Task goal: Find how many lines of the listing below include the word "jiminchoi", then report the number by itself.

Provided records:

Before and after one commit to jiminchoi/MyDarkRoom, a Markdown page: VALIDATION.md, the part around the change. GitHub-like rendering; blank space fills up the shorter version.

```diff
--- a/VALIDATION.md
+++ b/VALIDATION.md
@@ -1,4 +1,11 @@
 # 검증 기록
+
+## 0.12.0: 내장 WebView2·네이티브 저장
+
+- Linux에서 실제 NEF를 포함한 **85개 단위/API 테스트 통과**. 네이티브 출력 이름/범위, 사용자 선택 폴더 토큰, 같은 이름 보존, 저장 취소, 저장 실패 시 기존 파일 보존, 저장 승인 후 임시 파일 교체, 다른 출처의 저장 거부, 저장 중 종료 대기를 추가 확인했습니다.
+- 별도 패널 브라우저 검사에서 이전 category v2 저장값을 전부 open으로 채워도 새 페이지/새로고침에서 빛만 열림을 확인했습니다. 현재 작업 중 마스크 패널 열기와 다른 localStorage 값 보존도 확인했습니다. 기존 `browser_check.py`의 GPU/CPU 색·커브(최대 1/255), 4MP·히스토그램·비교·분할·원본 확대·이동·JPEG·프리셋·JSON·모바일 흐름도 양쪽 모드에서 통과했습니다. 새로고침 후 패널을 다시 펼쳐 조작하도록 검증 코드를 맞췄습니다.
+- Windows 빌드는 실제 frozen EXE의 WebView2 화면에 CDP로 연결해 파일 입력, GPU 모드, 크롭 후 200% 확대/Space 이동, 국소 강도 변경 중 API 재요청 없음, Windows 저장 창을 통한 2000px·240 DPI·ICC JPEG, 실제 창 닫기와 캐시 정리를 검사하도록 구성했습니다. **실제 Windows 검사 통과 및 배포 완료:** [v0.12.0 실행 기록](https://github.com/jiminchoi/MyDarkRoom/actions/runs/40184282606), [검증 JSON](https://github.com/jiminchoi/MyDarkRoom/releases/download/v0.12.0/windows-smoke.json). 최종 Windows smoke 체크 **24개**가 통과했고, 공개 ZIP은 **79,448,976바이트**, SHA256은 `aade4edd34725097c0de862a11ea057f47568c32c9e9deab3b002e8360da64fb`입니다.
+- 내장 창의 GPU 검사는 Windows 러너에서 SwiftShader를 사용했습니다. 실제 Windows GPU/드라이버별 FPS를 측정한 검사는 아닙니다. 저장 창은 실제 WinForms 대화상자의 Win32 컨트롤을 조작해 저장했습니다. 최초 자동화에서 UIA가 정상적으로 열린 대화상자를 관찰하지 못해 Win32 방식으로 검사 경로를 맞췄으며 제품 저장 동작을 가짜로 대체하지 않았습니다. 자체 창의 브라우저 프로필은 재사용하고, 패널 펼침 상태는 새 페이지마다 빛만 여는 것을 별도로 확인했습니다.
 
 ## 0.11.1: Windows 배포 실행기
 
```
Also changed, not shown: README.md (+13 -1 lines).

Written solution: 2